Before and after images
= Beginning of Section =

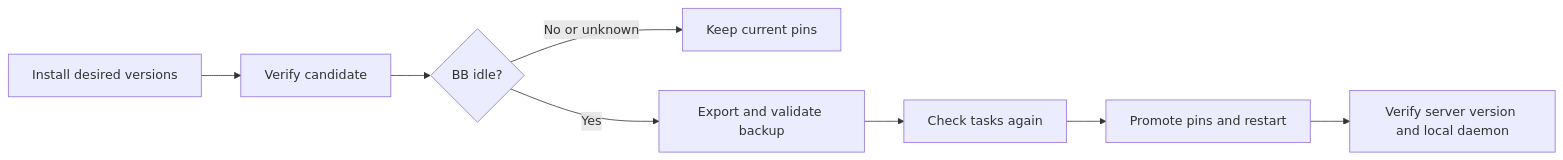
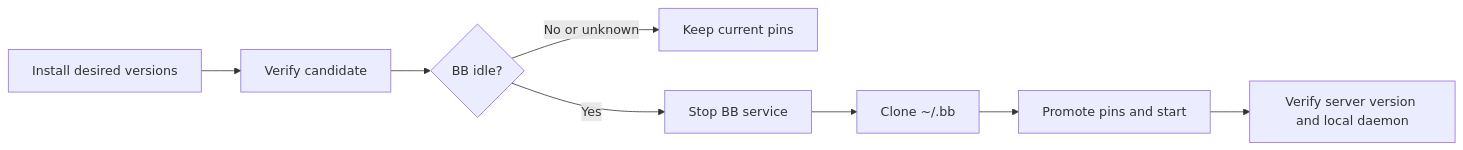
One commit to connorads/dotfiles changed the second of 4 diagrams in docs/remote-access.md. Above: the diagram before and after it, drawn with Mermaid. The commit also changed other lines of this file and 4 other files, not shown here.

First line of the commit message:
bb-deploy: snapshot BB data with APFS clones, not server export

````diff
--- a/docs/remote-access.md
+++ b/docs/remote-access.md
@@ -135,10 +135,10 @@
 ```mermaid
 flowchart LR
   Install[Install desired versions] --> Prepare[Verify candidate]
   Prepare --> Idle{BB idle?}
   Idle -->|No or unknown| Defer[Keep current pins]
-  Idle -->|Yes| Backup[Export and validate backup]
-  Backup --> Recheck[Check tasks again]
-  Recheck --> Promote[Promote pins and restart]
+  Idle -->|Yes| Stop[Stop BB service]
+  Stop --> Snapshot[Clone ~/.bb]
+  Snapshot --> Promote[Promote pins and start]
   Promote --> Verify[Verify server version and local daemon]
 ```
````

= End of Section =

:: EXERCISE DETAILS ::
Copy out the lines above, from the one holding "Idle -->|No or" through the final line, with no other lines.

:: RESULT OF THIS TASK ::
   Idle -->|No or unknown| Defer[Keep current pins]
-  Idle -->|Yes| Backup[Export and validate backup]
-  Backup --> Recheck[Check tasks again]
-  Recheck --> Promote[Promote pins and restart]
+  Idle -->|Yes| Stop[Stop BB service]
+  Stop --> Snapshot[Clone ~/.bb]
+  Snapshot --> Promote[Promote pins and start]
   Promote --> Verify[Verify server version and local daemon]
 ```
````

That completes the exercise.